ScratchJr will have three components: 1) a developmentally appropriate interface, with both touch screen and keyboard/mouse options; 2) an embedded library of curricular modules with STEM content to meet federal and state mandates in early childhood education; and 3) an on-line resource and community for early childhood educators and parents. The research questions focus on whether ScratchJr can help these young children learn foundational knowledge structures such as sequencing, causality, classification, composition, symbols, patterns, estimation, and prediction; specific content knowledge; and problem solving skills.
This interdisciplinary proposal makes contributions to the fields of learning technologies, early childhood education and human computer interaction. ScratchJr has the potential for broad implementation in both formal and informal settings.

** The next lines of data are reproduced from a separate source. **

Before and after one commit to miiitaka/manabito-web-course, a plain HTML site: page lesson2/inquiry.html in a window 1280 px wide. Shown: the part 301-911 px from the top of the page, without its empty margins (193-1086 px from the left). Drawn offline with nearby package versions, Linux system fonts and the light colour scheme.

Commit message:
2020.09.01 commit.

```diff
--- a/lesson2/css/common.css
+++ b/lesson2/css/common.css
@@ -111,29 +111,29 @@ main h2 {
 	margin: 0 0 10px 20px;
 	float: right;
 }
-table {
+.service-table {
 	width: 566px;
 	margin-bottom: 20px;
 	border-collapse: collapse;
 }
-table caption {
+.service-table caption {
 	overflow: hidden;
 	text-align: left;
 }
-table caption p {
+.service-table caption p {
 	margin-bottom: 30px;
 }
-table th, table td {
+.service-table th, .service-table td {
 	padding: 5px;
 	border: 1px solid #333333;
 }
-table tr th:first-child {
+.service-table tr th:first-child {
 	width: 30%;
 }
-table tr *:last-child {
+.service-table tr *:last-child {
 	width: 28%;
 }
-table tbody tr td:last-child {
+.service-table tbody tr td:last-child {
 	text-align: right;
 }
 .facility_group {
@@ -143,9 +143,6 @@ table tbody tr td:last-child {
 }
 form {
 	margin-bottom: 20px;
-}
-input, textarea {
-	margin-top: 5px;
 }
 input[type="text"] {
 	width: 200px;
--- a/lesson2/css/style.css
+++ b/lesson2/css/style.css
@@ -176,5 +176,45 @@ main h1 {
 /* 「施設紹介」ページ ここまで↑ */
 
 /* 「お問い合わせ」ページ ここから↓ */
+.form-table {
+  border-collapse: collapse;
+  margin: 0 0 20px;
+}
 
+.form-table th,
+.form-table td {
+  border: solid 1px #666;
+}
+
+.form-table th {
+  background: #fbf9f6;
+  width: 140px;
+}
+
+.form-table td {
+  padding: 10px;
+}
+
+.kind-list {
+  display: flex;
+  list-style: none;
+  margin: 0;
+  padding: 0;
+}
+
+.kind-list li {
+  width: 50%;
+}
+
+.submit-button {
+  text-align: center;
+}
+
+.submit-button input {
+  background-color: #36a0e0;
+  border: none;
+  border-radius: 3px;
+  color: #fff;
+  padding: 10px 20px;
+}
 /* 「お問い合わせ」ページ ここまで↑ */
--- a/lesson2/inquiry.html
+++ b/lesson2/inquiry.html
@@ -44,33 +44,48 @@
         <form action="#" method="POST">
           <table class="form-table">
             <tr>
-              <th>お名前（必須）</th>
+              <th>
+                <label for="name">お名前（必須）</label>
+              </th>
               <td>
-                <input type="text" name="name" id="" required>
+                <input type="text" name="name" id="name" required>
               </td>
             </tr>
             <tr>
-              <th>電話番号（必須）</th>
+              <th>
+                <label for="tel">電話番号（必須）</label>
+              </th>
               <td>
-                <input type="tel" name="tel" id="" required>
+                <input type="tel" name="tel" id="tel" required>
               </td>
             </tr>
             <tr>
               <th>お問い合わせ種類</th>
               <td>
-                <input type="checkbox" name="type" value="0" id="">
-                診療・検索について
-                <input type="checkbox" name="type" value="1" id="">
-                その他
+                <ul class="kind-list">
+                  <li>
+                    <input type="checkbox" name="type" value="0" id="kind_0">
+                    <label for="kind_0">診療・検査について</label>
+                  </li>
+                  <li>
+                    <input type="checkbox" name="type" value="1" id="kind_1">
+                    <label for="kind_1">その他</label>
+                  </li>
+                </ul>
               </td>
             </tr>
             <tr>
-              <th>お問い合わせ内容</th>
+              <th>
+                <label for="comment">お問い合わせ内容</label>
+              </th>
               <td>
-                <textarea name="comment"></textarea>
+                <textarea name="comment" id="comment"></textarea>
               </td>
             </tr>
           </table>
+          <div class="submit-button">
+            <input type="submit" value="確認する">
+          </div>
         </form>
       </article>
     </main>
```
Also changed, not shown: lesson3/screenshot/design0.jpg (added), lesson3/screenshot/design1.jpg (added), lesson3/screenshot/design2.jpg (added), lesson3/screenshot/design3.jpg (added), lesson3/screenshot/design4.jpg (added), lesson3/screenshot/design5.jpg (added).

Can children learn to code at the same age theyâ€™re learning to tie their shoes? Thatâ€™s the question underlying ScratchJr, an introductory computer programming language developed by researchers at MIT Media Lab, Tufts University, and the Playful Invention Company, with financial support from the National Science Foundation. With ScratchJr (scratchjr.org), children ages 5-7 can program their own interactive stories and games. In the process, they learn how to create and express themselves with the computer, not just interact with it. To program in ScratchJr, children snap together graphical programming blocks to make characters move, jump, dance, and sing. Children can modify characters in the paint editor, add their own voices and sounds, even insert photos of themselves -- then use the programming blocks to make their characters come to life. ScratchJr was inspired by the popular Scratch programming language (http://scratch.mit.edu), used by millions of young people (ages 8 and up) around the world. The ScratchJr research team redesigned the Scratch interface and programming language to make them developmentally appropriate for younger children, carefully modifying features to match young children's cognitive, personal, social, and emotional development. The researchers developed ScratchJr through an iterative design process. During the course of the NSF grant, they developed and tested dozens of prototypes, continually revising and adapting the software based on field studies with children and teachers. The research team found that young children, as they programmed with ScratchJr, developed foundational knowledge (e.g., sequencing, causality, classification, composition, estimation, and prediction); discipline-specific knowledge (e.g., STEM content aligned with national and state frameworks); and problem-solving and design skills (e.g., decomposing problems into simpler parts, testing and debugging, iteratively adapting based on experience). The children were not just learning to code, they were coding to learn. ScratchJr was released as a free iPad app in summer 2014. The researchers expect to release an Android version later in 2014 and a web-based version in 2015.